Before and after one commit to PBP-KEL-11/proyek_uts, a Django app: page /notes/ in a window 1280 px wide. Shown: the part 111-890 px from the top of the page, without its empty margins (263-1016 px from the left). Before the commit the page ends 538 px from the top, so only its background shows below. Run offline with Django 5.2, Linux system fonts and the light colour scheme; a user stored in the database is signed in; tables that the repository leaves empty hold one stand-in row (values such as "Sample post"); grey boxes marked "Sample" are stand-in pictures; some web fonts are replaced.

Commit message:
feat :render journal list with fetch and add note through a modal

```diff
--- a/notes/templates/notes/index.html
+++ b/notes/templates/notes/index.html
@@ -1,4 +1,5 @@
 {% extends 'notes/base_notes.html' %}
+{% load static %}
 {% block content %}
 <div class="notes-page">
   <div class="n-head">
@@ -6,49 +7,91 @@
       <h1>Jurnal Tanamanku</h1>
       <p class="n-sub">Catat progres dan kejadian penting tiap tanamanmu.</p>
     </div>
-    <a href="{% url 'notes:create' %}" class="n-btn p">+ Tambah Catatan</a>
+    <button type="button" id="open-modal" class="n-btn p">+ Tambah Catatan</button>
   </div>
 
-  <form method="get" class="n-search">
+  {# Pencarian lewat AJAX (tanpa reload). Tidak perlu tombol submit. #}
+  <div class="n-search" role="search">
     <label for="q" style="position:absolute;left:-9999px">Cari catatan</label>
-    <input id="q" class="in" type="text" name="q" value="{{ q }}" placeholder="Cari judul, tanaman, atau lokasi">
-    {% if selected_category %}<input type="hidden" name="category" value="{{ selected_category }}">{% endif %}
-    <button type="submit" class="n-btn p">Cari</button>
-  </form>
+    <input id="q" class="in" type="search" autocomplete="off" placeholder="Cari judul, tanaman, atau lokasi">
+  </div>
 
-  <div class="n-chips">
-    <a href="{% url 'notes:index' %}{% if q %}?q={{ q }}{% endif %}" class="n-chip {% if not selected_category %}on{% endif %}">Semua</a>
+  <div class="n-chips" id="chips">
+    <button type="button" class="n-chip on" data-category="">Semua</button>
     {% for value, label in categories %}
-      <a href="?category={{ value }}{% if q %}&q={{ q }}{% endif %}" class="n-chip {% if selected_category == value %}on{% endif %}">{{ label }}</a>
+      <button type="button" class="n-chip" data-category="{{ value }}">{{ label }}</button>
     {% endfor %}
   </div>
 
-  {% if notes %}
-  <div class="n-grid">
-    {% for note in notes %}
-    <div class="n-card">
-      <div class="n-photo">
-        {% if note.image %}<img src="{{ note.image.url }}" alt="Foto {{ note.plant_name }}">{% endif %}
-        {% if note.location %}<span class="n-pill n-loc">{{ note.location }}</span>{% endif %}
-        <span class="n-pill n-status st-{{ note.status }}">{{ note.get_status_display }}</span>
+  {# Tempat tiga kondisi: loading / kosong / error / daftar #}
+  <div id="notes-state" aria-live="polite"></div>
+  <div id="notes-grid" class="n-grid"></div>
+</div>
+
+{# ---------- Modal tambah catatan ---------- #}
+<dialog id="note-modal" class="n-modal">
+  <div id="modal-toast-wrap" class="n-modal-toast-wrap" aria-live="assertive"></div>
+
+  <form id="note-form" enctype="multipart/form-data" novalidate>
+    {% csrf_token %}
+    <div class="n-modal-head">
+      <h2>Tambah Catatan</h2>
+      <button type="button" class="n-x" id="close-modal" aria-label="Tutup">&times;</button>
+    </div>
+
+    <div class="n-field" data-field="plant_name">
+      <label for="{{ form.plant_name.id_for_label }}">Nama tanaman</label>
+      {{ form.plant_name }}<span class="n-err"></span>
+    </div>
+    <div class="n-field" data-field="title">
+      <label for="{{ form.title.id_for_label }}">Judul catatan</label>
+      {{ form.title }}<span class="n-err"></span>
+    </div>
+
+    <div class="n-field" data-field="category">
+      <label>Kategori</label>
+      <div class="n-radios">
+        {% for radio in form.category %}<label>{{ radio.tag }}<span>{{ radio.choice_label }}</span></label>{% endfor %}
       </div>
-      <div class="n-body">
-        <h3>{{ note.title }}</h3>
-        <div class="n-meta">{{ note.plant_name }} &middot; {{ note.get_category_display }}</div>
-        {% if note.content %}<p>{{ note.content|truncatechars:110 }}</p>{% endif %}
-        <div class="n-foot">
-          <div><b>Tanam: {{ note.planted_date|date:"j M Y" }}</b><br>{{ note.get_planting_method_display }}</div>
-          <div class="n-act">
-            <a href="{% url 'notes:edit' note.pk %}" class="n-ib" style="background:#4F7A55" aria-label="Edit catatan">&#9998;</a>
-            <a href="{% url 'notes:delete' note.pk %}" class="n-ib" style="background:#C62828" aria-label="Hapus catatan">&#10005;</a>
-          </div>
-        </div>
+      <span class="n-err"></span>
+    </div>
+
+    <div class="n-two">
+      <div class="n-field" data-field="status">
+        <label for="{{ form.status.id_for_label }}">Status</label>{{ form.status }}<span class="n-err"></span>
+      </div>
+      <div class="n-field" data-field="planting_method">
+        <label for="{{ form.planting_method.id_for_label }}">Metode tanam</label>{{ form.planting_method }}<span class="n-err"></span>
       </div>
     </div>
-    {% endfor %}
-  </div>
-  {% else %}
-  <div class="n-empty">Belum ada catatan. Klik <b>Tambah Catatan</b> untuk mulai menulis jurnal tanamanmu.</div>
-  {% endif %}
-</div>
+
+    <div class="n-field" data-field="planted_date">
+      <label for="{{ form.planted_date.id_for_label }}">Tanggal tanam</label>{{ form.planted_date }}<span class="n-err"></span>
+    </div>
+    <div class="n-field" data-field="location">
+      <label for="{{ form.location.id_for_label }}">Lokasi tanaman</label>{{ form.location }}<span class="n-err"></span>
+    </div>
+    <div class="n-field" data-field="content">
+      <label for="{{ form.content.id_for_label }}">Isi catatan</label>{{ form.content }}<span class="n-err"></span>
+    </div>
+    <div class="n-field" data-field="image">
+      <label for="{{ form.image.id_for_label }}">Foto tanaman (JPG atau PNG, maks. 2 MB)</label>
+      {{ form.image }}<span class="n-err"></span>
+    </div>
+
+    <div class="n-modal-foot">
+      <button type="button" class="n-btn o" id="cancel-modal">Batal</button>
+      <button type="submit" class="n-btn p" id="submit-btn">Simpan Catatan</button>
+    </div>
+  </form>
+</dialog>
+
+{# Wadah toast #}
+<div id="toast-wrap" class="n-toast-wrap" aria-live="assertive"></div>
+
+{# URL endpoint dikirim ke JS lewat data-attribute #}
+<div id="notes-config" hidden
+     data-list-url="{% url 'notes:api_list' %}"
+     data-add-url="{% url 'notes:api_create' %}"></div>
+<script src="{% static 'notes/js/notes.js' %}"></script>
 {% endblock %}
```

================

| Task item |
Take the data above and reproduce it exactly.

| Result for this exercise |
Before and after one commit to PBP-KEL-11/proyek_uts, a Django app: page /notes/ in a window 1280 px wide. Shown: the part 111-890 px from the top of the page, without its empty margins (263-1016 px from the left). Before the commit the page ends 538 px from the top, so only its background shows below. Run offline with Django 5.2, Linux system fonts and the light colour scheme; a user stored in the database is signed in; tables that the repository leaves empty hold one stand-in row (values such as "Sample post"); grey boxes marked "Sample" are stand-in pictures; some web fonts are replaced.

Commit message:
feat :render journal list with fetch and add note through a modal

```diff
--- a/notes/templates/notes/index.html
+++ b/notes/templates/notes/index.html
@@ -1,4 +1,5 @@
 {% extends 'notes/base_notes.html' %}
+{% load static %}
 {% block content %}
 <div class="notes-page">
   <div class="n-head">
@@ -6,49 +7,91 @@
       <h1>Jurnal Tanamanku</h1>
       <p class="n-sub">Catat progres dan kejadian penting tiap tanamanmu.</p>
     </div>
-    <a href="{% url 'notes:create' %}" class="n-btn p">+ Tambah Catatan</a>
+    <button type="button" id="open-modal" class="n-btn p">+ Tambah Catatan</button>
   </div>
 
-  <form method="get" class="n-search">
+  {# Pencarian lewat AJAX (tanpa reload). Tidak perlu tombol submit. #}
+  <div class="n-search" role="search">
     <label for="q" style="position:absolute;left:-9999px">Cari catatan</label>
-    <input id="q" class="in" type="text" name="q" value="{{ q }}" placeholder="Cari judul, tanaman, atau lokasi">
-    {% if selected_category %}<input type="hidden" name="category" value="{{ selected_category }}">{% endif %}
-    <button type="submit" class="n-btn p">Cari</button>
-  </form>
+    <input id="q" class="in" type="search" autocomplete="off" placeholder="Cari judul, tanaman, atau lokasi">
+  </div>
 
-  <div class="n-chips">
-    <a href="{% url 'notes:index' %}{% if q %}?q={{ q }}{% endif %}" class="n-chip {% if not selected_category %}on{% endif %}">Semua</a>
+  <div class="n-chips" id="chips">
+    <button type="button" class="n-chip on" data-category="">Semua</button>
     {% for value, label in categories %}
-      <a href="?category={{ value }}{% if q %}&q={{ q }}{% endif %}" class="n-chip {% if selected_category == value %}on{% endif %}">{{ label }}</a>
+      <button type="button" class="n-chip" data-category="{{ value }}">{{ label }}</button>
     {% endfor %}
   </div>
 
-  {% if notes %}
-  <div class="n-grid">
-    {% for note in notes %}
-    <div class="n-card">
-      <div class="n-photo">
-        {% if note.image %}<img src="{{ note.image.url }}" alt="Foto {{ note.plant_name }}">{% endif %}
-        {% if note.location %}<span class="n-pill n-loc">{{ note.location }}</span>{% endif %}
-        <span class="n-pill n-status st-{{ note.status }}">{{ note.get_status_display }}</span>
+  {# Tempat tiga kondisi: loading / kosong / error / daftar #}
+  <div id="notes-state" aria-live="polite"></div>
+  <div id="notes-grid" class="n-grid"></div>
+</div>
+
+{# ---------- Modal tambah catatan ---------- #}
+<dialog id="note-modal" class="n-modal">
+  <div id="modal-toast-wrap" class="n-modal-toast-wrap" aria-live="assertive"></div>
+
+  <form id="note-form" enctype="multipart/form-data" novalidate>
+    {% csrf_token %}
+    <div class="n-modal-head">
+      <h2>Tambah Catatan</h2>
+      <button type="button" class="n-x" id="close-modal" aria-label="Tutup">&times;</button>
+    </div>
+
+    <div class="n-field" data-field="plant_name">
+      <label for="{{ form.plant_name.id_for_label }}">Nama tanaman</label>
+      {{ form.plant_name }}<span class="n-err"></span>
+    </div>
+    <div class="n-field" data-field="title">
+      <label for="{{ form.title.id_for_label }}">Judul catatan</label>
+      {{ form.title }}<span class="n-err"></span>
+    </div>
+
+    <div class="n-field" data-field="category">
+      <label>Kategori</label>
+      <div class="n-radios">
+        {% for radio in form.category %}<label>{{ radio.tag }}<span>{{ radio.choice_label }}</span></label>{% endfor %}
       </div>
-      <div class="n-body">
-        <h3>{{ note.title }}</h3>
-        <div class="n-meta">{{ note.plant_name }} &middot; {{ note.get_category_display }}</div>
-        {% if note.content %}<p>{{ note.content|truncatechars:110 }}</p>{% endif %}
-        <div class="n-foot">
-          <div><b>Tanam: {{ note.planted_date|date:"j M Y" }}</b><br>{{ note.get_planting_method_display }}</div>
-          <div class="n-act">
-            <a href="{% url 'notes:edit' note.pk %}" class="n-ib" style="background:#4F7A55" aria-label="Edit catatan">&#9998;</a>
-            <a href="{% url 'notes:delete' note.pk %}" class="n-ib" style="background:#C62828" aria-label="Hapus catatan">&#10005;</a>
-          </div>
-        </div>
+      <span class="n-err"></span>
+    </div>
+
+    <div class="n-two">
+      <div class="n-field" data-field="status">
+        <label for="{{ form.status.id_for_label }}">Status</label>{{ form.status }}<span class="n-err"></span>
+      </div>
+      <div class="n-field" data-field="planting_method">
+        <label for="{{ form.planting_method.id_for_label }}">Metode tanam</label>{{ form.planting_method }}<span class="n-err"></span>
       </div>
     </div>
-    {% endfor %}
-  </div>
-  {% else %}
-  <div class="n-empty">Belum ada catatan. Klik <b>Tambah Catatan</b> untuk mulai menulis jurnal tanamanmu.</div>
-  {% endif %}
-</div>
+
+    <div class="n-field" data-field="planted_date">
+      <label for="{{ form.planted_date.id_for_label }}">Tanggal tanam</label>{{ form.planted_date }}<span class="n-err"></span>
+    </div>
+    <div class="n-field" data-field="location">
+      <label for="{{ form.location.id_for_label }}">Lokasi tanaman</label>{{ form.location }}<span class="n-err"></span>
+    </div>
+    <div class="n-field" data-field="content">
+      <label for="{{ form.content.id_for_label }}">Isi catatan</label>{{ form.content }}<span class="n-err"></span>
+    </div>
+    <div class="n-field" data-field="image">
+      <label for="{{ form.image.id_for_label }}">Foto tanaman (JPG atau PNG, maks. 2 MB)</label>
+      {{ form.image }}<span class="n-err"></span>
+    </div>
+
+    <div class="n-modal-foot">
+      <button type="button" class="n-btn o" id="cancel-modal">Batal</button>
+      <button type="submit" class="n-btn p" id="submit-btn">Simpan Catatan</button>
+    </div>
+  </form>
+</dialog>
+
+{# Wadah toast #}
+<div id="toast-wrap" class="n-toast-wrap" aria-live="assertive"></div>
+
+{# URL endpoint dikirim ke JS lewat data-attribute #}
+<div id="notes-config" hidden
+     data-list-url="{% url 'notes:api_list' %}"
+     data-add-url="{% url 'notes:api_create' %}"></div>
+<script src="{% static 'notes/js/notes.js' %}"></script>
 {% endblock %}
```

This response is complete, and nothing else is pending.